◆ What the task requires ◆
Look through the data and write out every line with the word "replace" in it.

◆ The data ◆
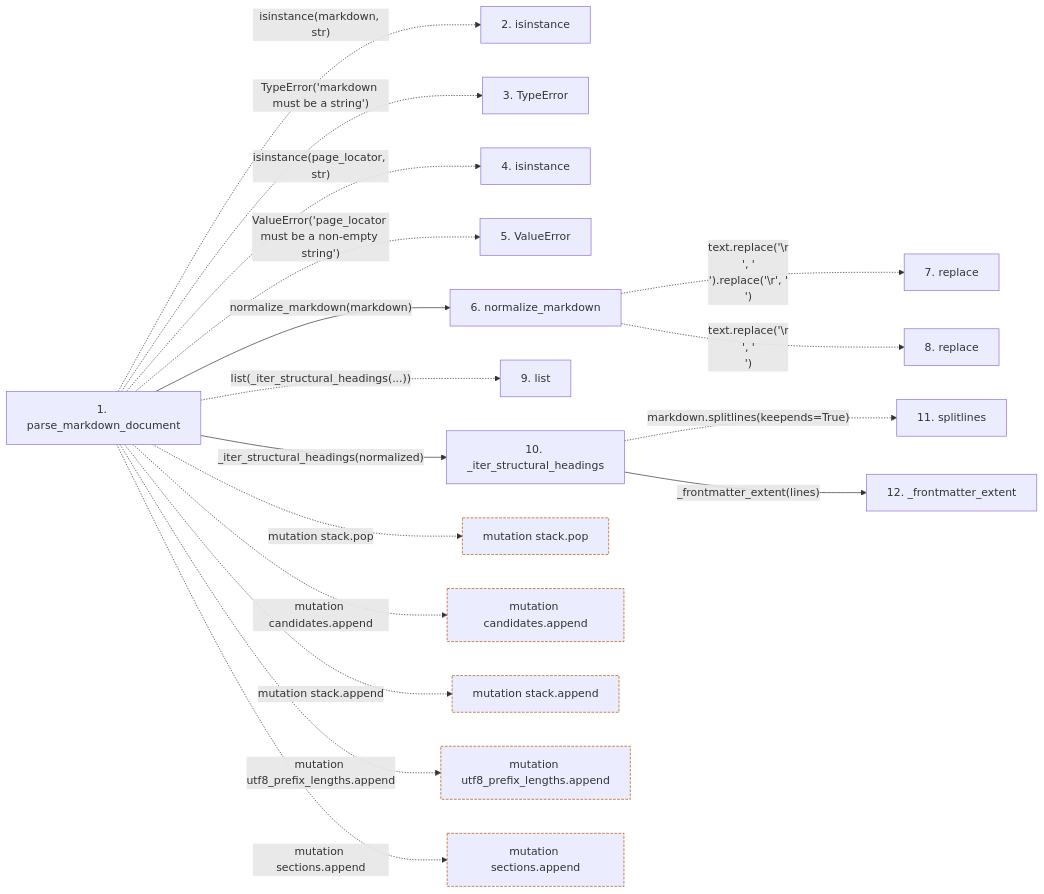
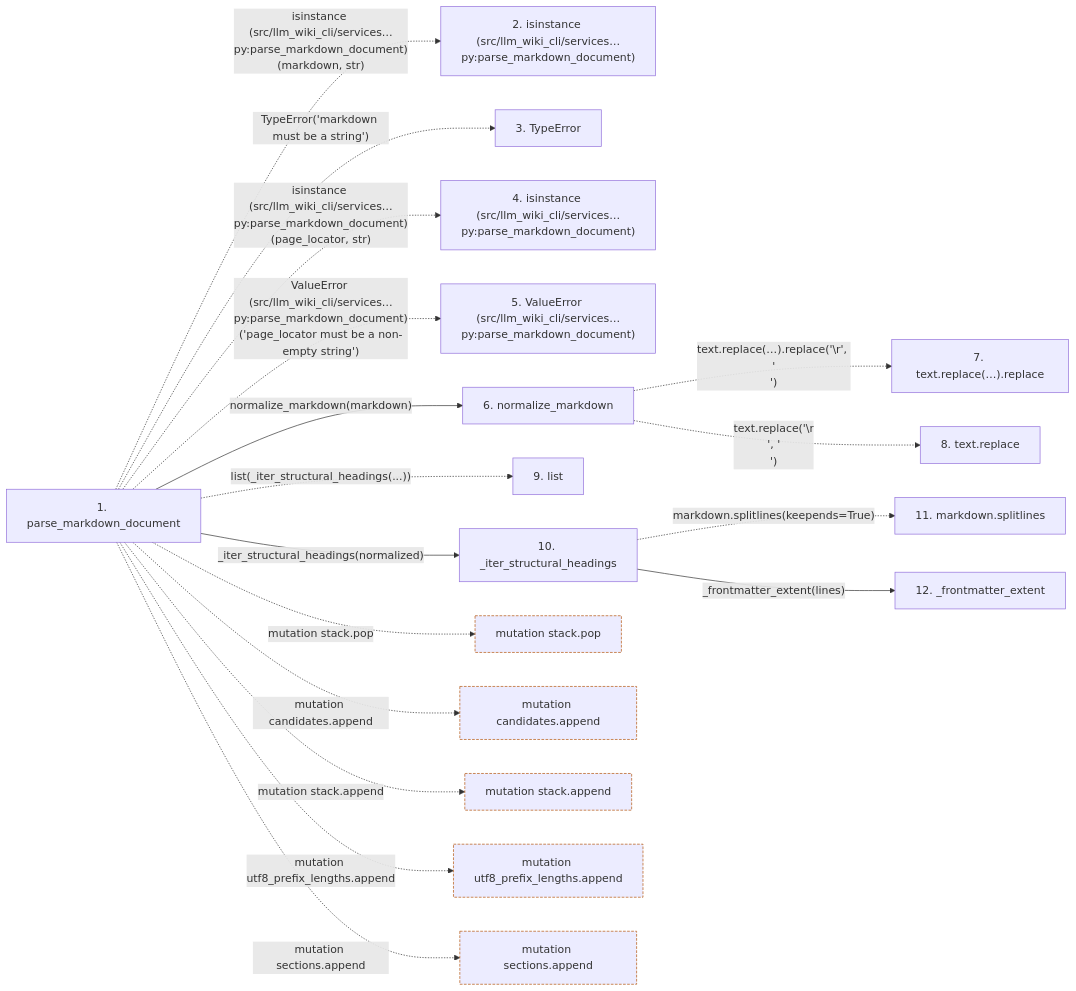
The second of 2 diagrams in docs/llm_wiki/flows/api-parse_markdown_document.md (Denissvgn/python-wiki-llm), drawn with Mermaid before and after one commit. The commit also changed other lines of this file and 719 other files, not shown here.

````diff
--- a/docs/llm_wiki/flows/api-parse_markdown_document.md
+++ b/docs/llm_wiki/flows/api-parse_markdown_document.md
@@ -69,46 +76,46 @@
 ```mermaid
 flowchart LR
     s1["1. parse_markdown_document"]
-    s2["2. isinstance"]
+    s2["2. isinstance (src/llm_wiki_cli/services…py:parse_markdown_document)"]
     s3["3. TypeError"]
-    s4["4. isinstance"]
-    s5["5. ValueError"]
+    s4["4. isinstance (src/llm_wiki_cli/services…py:parse_markdown_document)"]
+    s5["5. ValueError (src/llm_wiki_cli/services…py:parse_markdown_document)"]
     s6["6. normalize_markdown"]
-    s7["7. replace"]
-    s8["8. replace"]
+    s7["7. text.replace(…).replace"]
+    s8["8. text.replace"]
     s9["9. list"]
     s10["10. _iter_structural_headings"]
-    s11["11. splitlines"]
+    s11["11. markdown.splitlines"]
     s12["12. _frontmatter_extent"]
-    s1 -. "isinstance(markdown, str)" .-> s2
+    s1 -. "isinstance (src/llm_wiki_cli/services…py:parse_markdown_document)(markdown, str)" .-> s2
     s1 -. "TypeError('markdown must be a string')" .-> s3
-    s1 -. "isinstance(page_locator, str)" .-> s4
-    s1 -. "ValueError('page_locator must be a non-empty string')" .-> s5
+    s1 -. "isinstance (src/llm_wiki_cli/services…py:parse_markdown_document)(page_locator, str)" .-> s4
+    s1 -. "ValueError (src/llm_wiki_cli/services…py:parse_markdown_document)('page_locator must be a non-empty string')" .-> s5
     s1 -->|"normalize_markdown(markdown)"| s6
-    s6 -. "text.replace('\r\n', '\n').replace('\r', '\n')" .-> s7
+    s6 -. "text.replace(…).replace('\r', '\n')" .-> s7
     s6 -. "text.replace('\r\n', '\n')" .-> s8
     s1 -. "list(_iter_structural_headings(...))" .-> s9
     s1 -->|"_iter_structural_headings(normalized)"| s10
     s10 -. "markdown.splitlines(keepends=True)" .-> s11
     s10 -->|"_frontmatter_extent(lines)"| s12
     b0["mutation stack.pop"]
     s1 -. "mutation stack.pop" .-> b0
     b1["mutation candidates.append"]
     s1 -. "mutation candidates.append" .-> b1
     b2["mutation stack.append"]
     s1 -. "mutation stack.append" .-> b2
     b3["mutation utf8_prefix_lengths.append"]
     s1 -. "mutation utf8_prefix_lengths.append" .-> b3
     b4["mutation sections.append"]
     s1 -. "mutation sections.append" .-> b4
     click s1 "../modules/markdown_sections.md"
     click s6 "../modules/markdown_sections.md"
     click s10 "../modules/markdown_sections.md"
     click s12 "../modules/markdown_sections.md"
     classDef boundary stroke:#b45309,stroke-dasharray: 4 2
     class b0 boundary
     class b1 boundary
     class b2 boundary
     class b3 boundary
     class b4 boundary
 ```
````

◆ The answer ◆
-    s7["7. replace"]
-    s8["8. replace"]
+    s7["7. text.replace(…).replace"]
+    s8["8. text.replace"]
-    s6 -. "text.replace('\r\n', '\n').replace('\r', '\n')" .-> s7
+    s6 -. "text.replace(…).replace('\r', '\n')" .-> s7
     s6 -. "text.replace('\r\n', '\n')" .-> s8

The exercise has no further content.